3 – 3rd party audit – Regardless of the industry, any certification or accreditation program must have a 3rd party audit process to maintain credibility. Just like when you were in school and needed to pass the tests, which were reviewed/audited by your teachers, to get credit for the class; there needs to be an independent party that verifies if the organization pursuing/receiving the certification, truly did the things it claimed to have done. Without this, an organization can make exaggerated claims and the certification loses credibility and value to the marketplace.

4 – Use a respected and integrated global standard to maximize credibility – The sustainability industry is maturing and coalescing around a few key standards that cover sustainability certification, carbon neutrality, UN SDGs, and ESG planning. If you want to maximize the market's positive response to your organization's receipt of a sustainability certification, select a standard that is globally known, respected and integrated into all the programs and protocols the world is following.

5 – Promotion of the certification – Many people in the sustainability industry follow the 3 Ps of sustainability – People, Planet and Profit. To that, we add 'promotion' (ie, People, Planet, Promotion and Profit); because if you don't talk about it, all those people looking for certified sustainable companies will not know about your certification. So, when you are selecting a sustainability certification program, and you want to benefit on the revenue-side of your P&L, pick a program that recognizes the promotional value of being certified sustainable and incorporates promotion into its service to help you maximize your differentiation and revenue-side benefit.

6 – Continual improvement – Some programs establish a very high initial bar. These can be expensive, time-consuming, frustrating and, in many cases, unattainable. It is hard to get people to change. It is even harder if you set the bar too high, as it will scare them. So, find a program that lets you come as you are; and follows the concept of continual improvement. This will allow your organization to start from wherever it is, move at its own pace, achieve goals, enjoy the process and start believing in the benefit of always striving to be a little bit better. Like the tortoise and hare, it may take you a bit longer to see big changes, but you will have more stamina for the long-term goal of changing attitudes and behaviors.

7 – Annual update – This gets back to the progressive improvement point. Sustainability should not be a static process; it should be a continual process. No matter where an organization starts, it can always seek to improve. Every year, we want to find new areas to improve. So, every year, you need to get a little better and your certification needs to reflect that, inclusive of the audit to verify same.
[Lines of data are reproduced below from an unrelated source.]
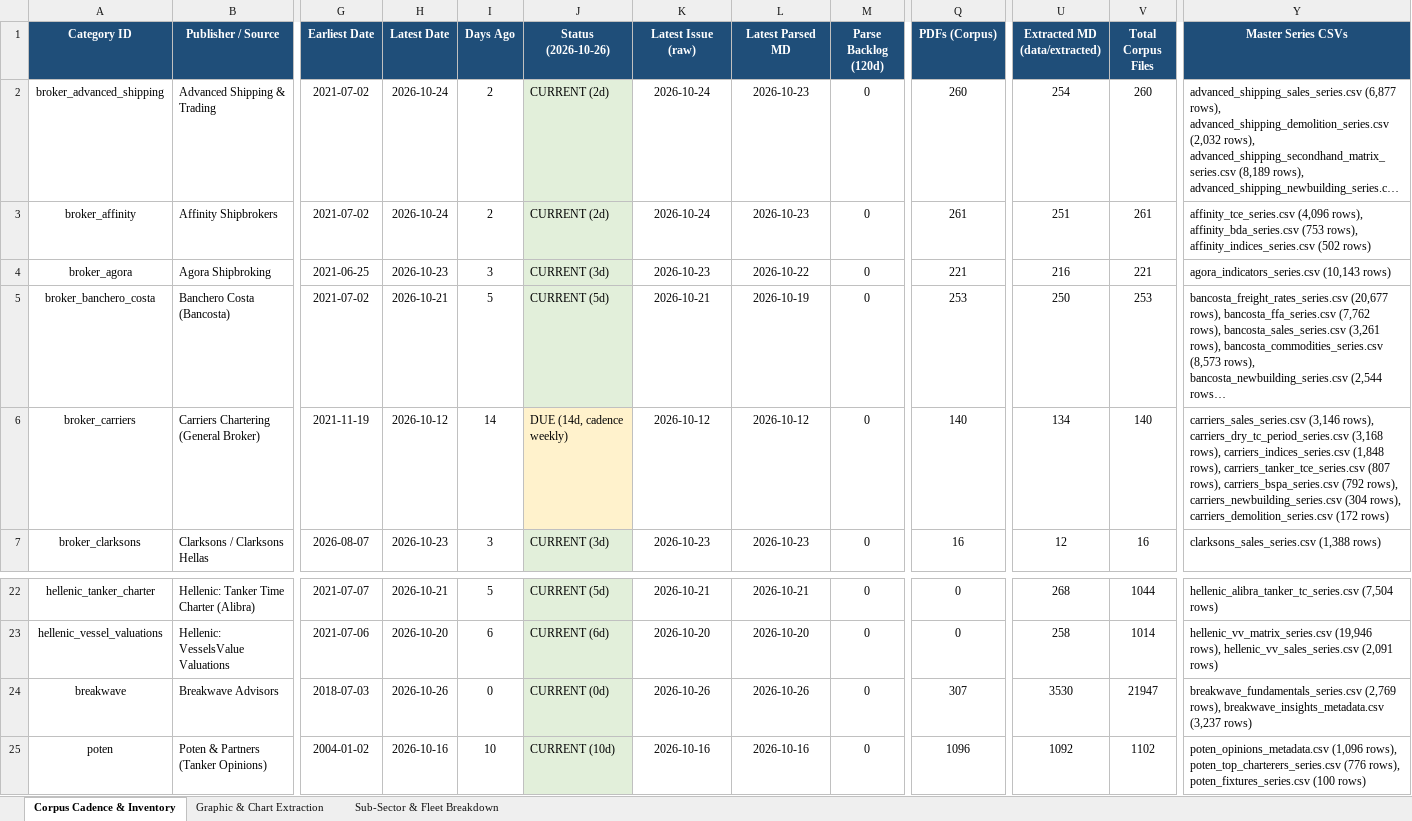
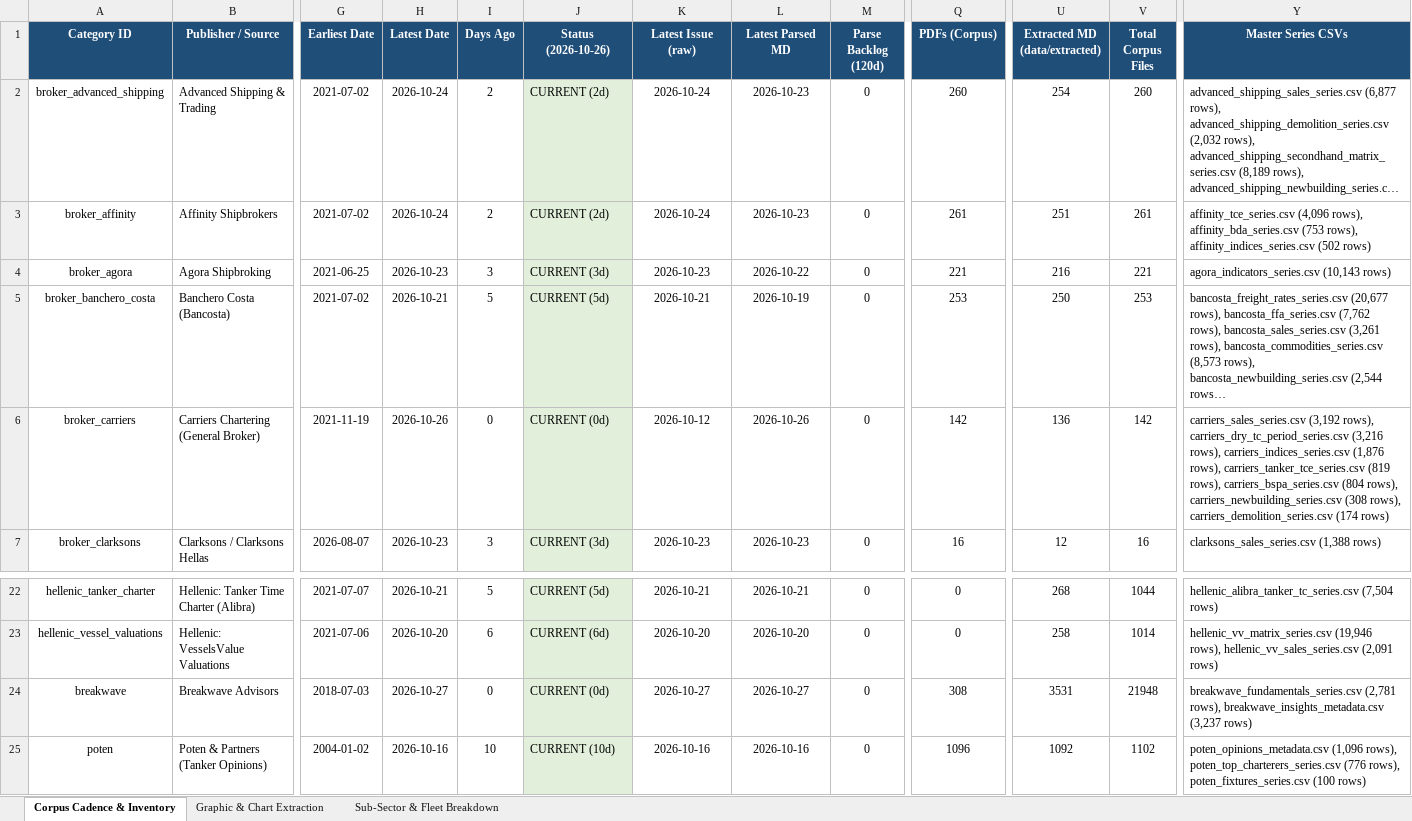
Before and after one commit to yieldchaser/Shipping, an Excel workbook: corpus/CORPUS_PUBLICATION_CADENCE_AND_AUDIT.xlsx, sheet Corpus Cadence & Inventory, drawn as a sheet; only a part is shown, gaps mark what is left out; long unchanged cells end in …; values as stored, in another font and other column widths than the file's, no borders; the diff names each change by its address in the sheet, - before the commit and + after, or states it on an @@ line.

Commit message:
reports: ingest latest market reports and update cadence audit 2026-10-26

```diff
--- a/corpus/CORPUS_PUBLICATION_CADENCE_AND_AUDIT.xlsx (sheet Corpus Cadence & Inventory)
+++ b/corpus/CORPUS_PUBLICATION_CADENCE_AND_AUDIT.xlsx (sheet Corpus Cadence & Inventory)
-H6 (Latest Date): 2026-10-12
+H6 (Latest Date): 2026-10-26
-I6 (Days Ago): 14
+I6 (Days Ago): 0
-J6 (Status (2026-10-26)): DUE (14d, cadence weekly)
+J6 (Status (2026-10-26)): CURRENT (0d)
-J6 fill: #FFF2CC
+J6 fill: #E2EFDA
-L6 (Latest Parsed MD): 2026-10-12
+L6 (Latest Parsed MD): 2026-10-26
-Q6 (PDFs (Corpus)): 140
+Q6 (PDFs (Corpus)): 142
-U6 (Extracted MD (data/extracted)): 134
+U6 (Extracted MD (data/extracted)): 136
-V6 (Total Corpus Files): 140
+V6 (Total Corpus Files): 142
-Y6 (Master Series CSVs): carriers_sales_series.csv (3,146 rows), carriers_dry_tc_period_series.csv (3,168 rows), carriers_indices_series.csv (1,848 rows), carriers_tanker_tce_series.csv (807 rows), carriers_bspa_series.csv (792 rows), carriers_newbuilding_series.csv (304 rows), carriers_demolition_series.csv (172 rows)
+Y6 (Master Series CSVs): carriers_sales_series.csv (3,192 rows), carriers_dry_tc_period_series.csv (3,216 rows), carriers_indices_series.csv (1,876 rows), carriers_tanker_tce_series.csv (819 rows), carriers_bspa_series.csv (804 rows), carriers_newbuilding_series.csv (308 rows), carriers_demolition_series.csv (174 rows)
-H24 (Latest Date): 2026-10-26
+H24 (Latest Date): 2026-10-27
-K24 (Latest Issue (raw)): 2026-10-26
+K24 (Latest Issue (raw)): 2026-10-27
-L24 (Latest Parsed MD): 2026-10-26
+L24 (Latest Parsed MD): 2026-10-27
-Q24 (PDFs (Corpus)): 307
+Q24 (PDFs (Corpus)): 308
-U24 (Extracted MD (data/extracted)): 3530
+U24 (Extracted MD (data/extracted)): 3531
-V24 (Total Corpus Files): 21947
+V24 (Total Corpus Files): 21948
-Y24 (Master Series CSVs): breakwave_fundamentals_series.csv (2,769 rows), breakwave_insights_metadata.csv…
+Y24 (Master Series CSVs): breakwave_fundamentals_series.csv (2,781 rows), breakwave_insights_metadata.csv…
```
Also changed, not shown: data/extracted/series/corpus_publication_cadence_and_audit.xlsx, 33 other files.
8 – Cost – Yes, we could have started with this, as cost is always a factor. But, we end with it, as the above define the value you are seeking. Then, the components of your cost include a) the money you pay for the certification; b) the money you pay for the improvements to qualify for the certification; c) the cost of the audit (if it is a legitimate program); and d) the cost of your staff's time. You need a certification program that delivers on the above seven points without crashing on any of the four components of cost.

The good news is there are sustainability certification programs that deliver on all eight of the above points. If you follow this guide, you will find a program that you should be happy with.

You will be doing the right thing for the environment.

Your staff will be happier, healthier and more productive.

Your costs will go down.

You will be differentiating your company from its peers, which will have a positive impact on your brand and sales effort.

And, the entire program will be affordable – both in cost and time.

About the author:

David Goodman

 

 

 

David Goodman is the CEO of Edenark Group (https://edenark.com/ ), the world's premier environmental sustainability certification / carbon neutral / ESG planning program for SMEs (small to mid-sized organizations).